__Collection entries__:
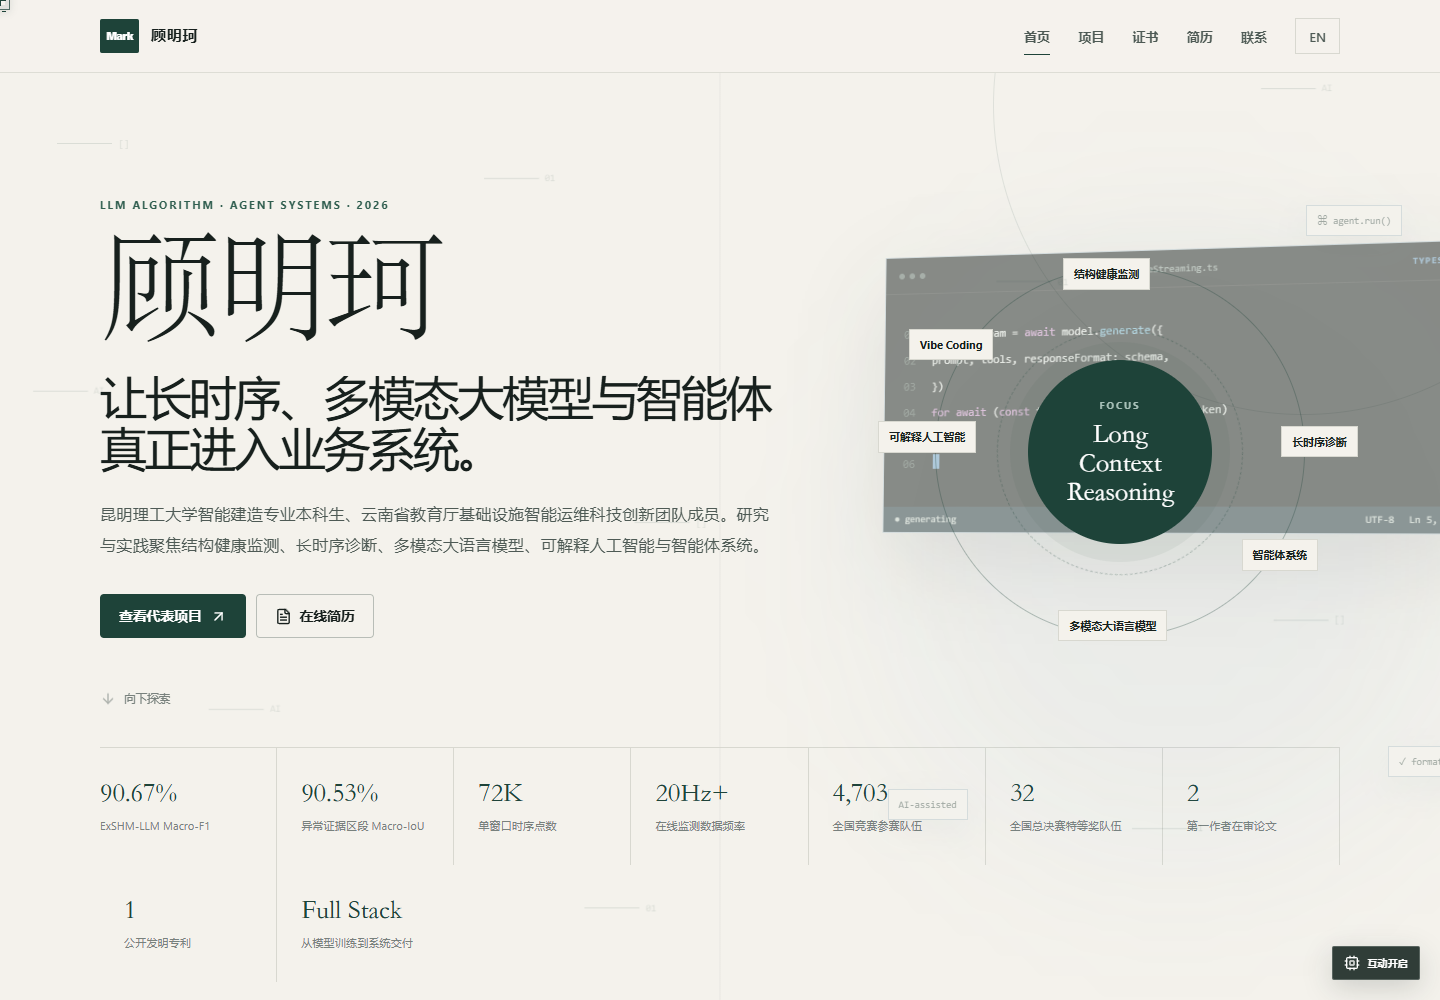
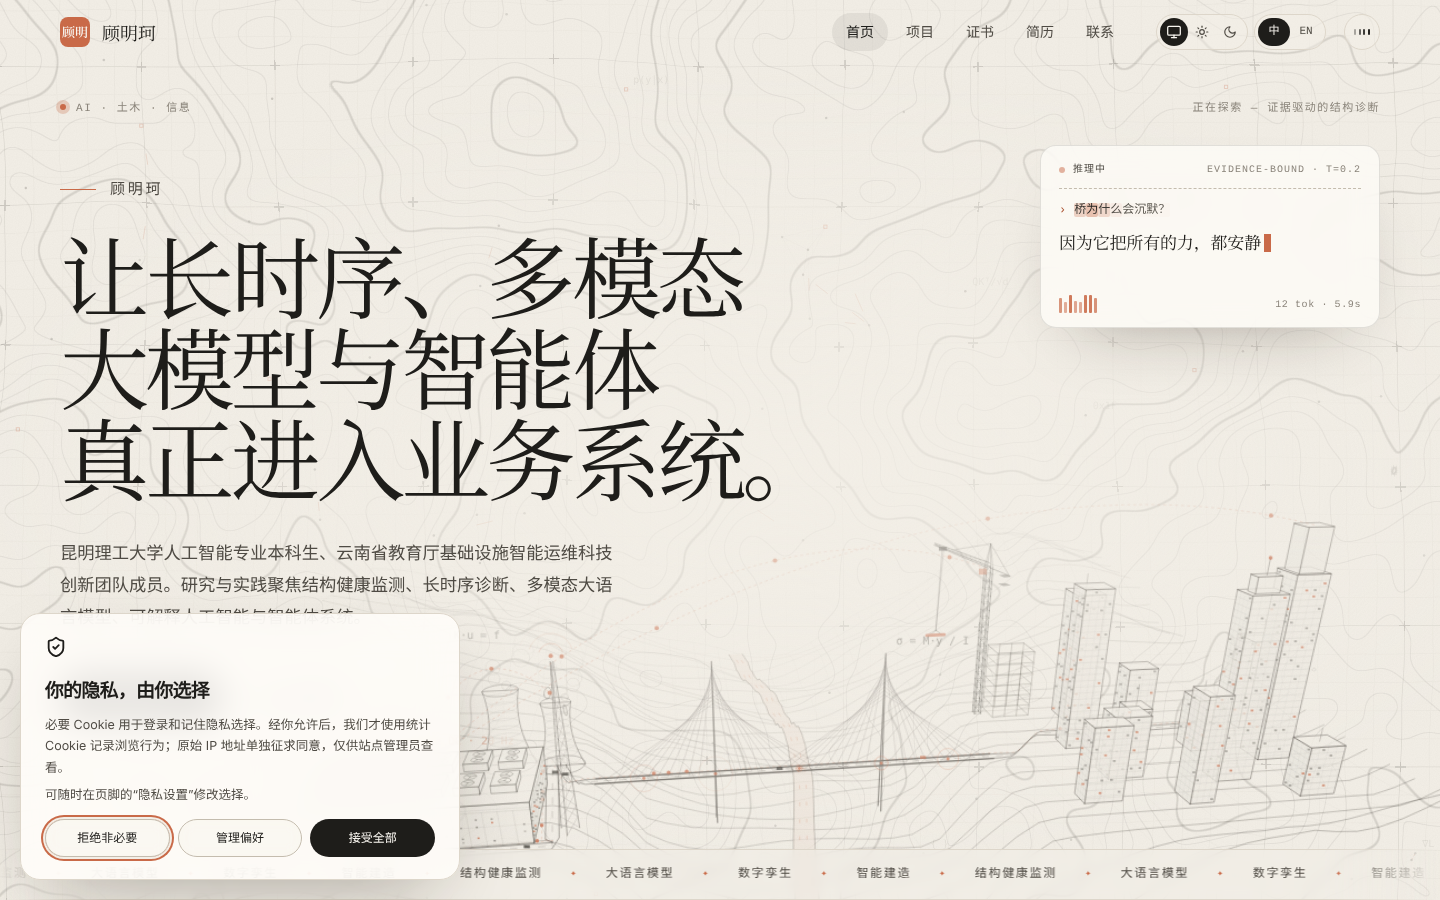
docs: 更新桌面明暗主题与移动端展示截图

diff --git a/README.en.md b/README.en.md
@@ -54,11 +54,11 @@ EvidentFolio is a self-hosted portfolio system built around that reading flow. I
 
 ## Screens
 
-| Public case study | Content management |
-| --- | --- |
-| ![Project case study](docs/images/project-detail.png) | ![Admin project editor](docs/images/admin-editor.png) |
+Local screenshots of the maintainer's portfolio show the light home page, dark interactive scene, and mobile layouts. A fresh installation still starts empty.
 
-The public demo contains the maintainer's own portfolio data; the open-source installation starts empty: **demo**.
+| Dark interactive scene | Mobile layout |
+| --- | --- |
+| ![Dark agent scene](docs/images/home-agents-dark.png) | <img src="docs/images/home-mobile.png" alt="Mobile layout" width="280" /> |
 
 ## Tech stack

__REQUIRED WORK__: Each line from the start of the entries above through the line with "-The public demo" should be duplicated exactly, leaving out the pictures.

__SOLUTION FOR THIS PROBLEM__:
docs: 更新桌面明暗主题与移动端展示截图

diff --git a/README.en.md b/README.en.md
@@ -54,11 +54,11 @@ EvidentFolio is a self-hosted portfolio system built around that reading flow. I
 
 ## Screens
 
-| Public case study | Content management |
-| --- | --- |
-| ![Project case study](docs/images/project-detail.png) | ![Admin project editor](docs/images/admin-editor.png) |
+Local screenshots of the maintainer's portfolio show the light home page, dark interactive scene, and mobile layouts. A fresh installation still starts empty.
 
-The public demo contains the maintainer's own portfolio data; the open-source installation starts empty: **demo**.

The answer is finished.